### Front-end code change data
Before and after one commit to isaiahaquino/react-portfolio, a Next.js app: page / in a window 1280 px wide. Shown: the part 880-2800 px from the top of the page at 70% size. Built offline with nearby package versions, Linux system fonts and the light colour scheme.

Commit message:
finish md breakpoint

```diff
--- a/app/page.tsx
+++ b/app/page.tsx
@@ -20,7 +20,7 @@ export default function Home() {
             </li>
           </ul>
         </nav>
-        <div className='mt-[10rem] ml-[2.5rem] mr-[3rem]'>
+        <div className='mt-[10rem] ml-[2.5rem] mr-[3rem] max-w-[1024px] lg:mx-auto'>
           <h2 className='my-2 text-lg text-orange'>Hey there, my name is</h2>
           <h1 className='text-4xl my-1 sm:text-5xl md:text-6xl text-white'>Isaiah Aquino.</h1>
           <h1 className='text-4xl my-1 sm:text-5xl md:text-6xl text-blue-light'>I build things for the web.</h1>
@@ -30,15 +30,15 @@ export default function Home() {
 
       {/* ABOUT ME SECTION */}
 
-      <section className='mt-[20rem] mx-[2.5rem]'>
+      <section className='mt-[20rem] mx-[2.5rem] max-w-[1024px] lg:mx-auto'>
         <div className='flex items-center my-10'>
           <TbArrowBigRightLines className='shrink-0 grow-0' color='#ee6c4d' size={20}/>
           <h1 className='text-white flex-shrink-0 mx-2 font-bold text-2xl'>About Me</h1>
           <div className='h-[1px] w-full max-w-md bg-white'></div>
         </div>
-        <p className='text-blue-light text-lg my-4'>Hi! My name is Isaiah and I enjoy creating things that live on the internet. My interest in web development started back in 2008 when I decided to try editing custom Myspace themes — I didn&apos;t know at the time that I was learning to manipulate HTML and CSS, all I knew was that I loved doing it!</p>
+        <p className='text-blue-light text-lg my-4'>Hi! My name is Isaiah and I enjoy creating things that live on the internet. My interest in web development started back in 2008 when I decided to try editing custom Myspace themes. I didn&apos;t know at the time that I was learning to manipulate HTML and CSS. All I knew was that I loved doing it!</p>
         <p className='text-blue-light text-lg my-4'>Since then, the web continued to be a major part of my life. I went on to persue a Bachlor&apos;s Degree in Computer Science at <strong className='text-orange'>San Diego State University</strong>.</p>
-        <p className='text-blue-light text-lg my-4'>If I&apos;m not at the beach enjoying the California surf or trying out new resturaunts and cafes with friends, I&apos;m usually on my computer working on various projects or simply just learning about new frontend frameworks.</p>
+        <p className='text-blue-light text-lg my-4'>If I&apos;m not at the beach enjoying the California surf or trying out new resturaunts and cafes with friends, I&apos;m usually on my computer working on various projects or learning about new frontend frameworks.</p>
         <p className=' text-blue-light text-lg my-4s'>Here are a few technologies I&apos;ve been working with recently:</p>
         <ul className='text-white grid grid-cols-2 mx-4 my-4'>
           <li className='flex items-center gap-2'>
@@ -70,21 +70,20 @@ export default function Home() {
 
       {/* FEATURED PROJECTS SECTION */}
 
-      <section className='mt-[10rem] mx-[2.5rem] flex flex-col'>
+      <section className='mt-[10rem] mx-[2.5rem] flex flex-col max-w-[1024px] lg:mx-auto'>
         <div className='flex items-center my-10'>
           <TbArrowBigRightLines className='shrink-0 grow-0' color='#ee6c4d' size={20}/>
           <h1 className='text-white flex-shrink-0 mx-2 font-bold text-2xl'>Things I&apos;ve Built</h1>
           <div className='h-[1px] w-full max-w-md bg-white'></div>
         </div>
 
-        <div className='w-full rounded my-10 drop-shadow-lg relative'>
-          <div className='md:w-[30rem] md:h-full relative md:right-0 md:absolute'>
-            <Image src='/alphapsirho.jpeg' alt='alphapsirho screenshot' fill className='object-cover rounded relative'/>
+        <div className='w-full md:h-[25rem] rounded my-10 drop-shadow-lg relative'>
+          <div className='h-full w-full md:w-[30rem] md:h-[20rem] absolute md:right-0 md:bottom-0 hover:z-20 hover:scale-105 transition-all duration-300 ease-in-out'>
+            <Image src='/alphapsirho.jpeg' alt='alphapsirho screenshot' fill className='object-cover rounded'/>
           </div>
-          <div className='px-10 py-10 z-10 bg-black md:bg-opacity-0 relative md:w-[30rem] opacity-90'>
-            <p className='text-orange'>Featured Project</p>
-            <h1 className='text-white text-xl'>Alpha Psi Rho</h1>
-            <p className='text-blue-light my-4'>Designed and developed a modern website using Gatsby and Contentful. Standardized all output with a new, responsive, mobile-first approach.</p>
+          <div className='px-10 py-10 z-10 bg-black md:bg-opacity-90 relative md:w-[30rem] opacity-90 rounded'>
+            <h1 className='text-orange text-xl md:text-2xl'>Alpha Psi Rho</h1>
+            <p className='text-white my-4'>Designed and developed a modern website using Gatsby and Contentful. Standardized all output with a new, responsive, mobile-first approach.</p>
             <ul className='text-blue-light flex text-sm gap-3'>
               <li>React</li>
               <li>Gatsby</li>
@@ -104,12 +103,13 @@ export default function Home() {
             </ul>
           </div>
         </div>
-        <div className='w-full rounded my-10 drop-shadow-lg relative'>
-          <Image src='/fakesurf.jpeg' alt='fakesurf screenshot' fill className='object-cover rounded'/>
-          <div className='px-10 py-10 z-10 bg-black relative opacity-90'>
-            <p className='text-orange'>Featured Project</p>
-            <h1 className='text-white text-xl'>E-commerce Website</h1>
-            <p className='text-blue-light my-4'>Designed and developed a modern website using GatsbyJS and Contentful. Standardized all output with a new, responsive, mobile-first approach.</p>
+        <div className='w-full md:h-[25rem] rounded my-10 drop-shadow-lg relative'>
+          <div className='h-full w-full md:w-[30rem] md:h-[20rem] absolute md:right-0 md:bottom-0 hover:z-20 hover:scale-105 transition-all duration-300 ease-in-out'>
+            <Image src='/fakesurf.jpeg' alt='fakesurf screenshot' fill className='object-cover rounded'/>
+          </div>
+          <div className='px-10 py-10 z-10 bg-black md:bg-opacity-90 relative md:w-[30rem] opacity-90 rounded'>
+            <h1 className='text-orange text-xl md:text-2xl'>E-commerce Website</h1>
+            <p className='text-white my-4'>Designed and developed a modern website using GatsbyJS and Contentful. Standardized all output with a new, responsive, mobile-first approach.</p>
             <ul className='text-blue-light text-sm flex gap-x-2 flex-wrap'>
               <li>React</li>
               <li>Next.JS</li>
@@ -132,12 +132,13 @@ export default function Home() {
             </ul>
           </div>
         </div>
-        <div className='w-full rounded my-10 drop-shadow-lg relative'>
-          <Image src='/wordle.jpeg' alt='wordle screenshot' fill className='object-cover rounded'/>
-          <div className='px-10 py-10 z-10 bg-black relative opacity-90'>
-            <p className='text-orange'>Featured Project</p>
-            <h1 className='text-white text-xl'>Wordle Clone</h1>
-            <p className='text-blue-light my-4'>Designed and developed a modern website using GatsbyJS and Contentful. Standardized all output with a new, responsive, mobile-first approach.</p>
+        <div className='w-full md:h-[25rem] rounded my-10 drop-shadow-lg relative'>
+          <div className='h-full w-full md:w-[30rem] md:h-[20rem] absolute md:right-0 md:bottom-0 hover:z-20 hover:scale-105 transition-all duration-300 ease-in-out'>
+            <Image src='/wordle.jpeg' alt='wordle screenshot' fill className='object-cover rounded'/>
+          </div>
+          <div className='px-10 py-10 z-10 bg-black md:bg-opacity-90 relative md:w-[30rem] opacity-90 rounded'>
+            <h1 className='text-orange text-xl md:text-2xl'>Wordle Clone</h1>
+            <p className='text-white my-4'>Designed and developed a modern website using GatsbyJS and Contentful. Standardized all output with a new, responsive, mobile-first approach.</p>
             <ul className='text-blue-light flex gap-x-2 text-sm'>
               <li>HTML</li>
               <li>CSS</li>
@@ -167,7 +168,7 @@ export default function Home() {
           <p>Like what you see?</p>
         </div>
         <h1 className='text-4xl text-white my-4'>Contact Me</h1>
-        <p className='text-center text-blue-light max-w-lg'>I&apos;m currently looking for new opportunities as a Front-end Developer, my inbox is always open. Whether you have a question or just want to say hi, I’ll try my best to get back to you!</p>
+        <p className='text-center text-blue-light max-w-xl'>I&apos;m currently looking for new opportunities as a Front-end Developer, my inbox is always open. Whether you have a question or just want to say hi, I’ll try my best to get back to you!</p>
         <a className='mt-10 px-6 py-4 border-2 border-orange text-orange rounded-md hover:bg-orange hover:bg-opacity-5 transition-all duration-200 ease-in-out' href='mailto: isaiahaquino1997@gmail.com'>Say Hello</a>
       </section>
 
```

### REQUIREMENT
Copy, from the lines above, each one that holds "auto".

### EXERCISE SOLUTION
+        <div className='mt-[10rem] ml-[2.5rem] mr-[3rem] max-w-[1024px] lg:mx-auto'>
+      <section className='mt-[20rem] mx-[2.5rem] max-w-[1024px] lg:mx-auto'>
+      <section className='mt-[10rem] mx-[2.5rem] flex flex-col max-w-[1024px] lg:mx-auto'>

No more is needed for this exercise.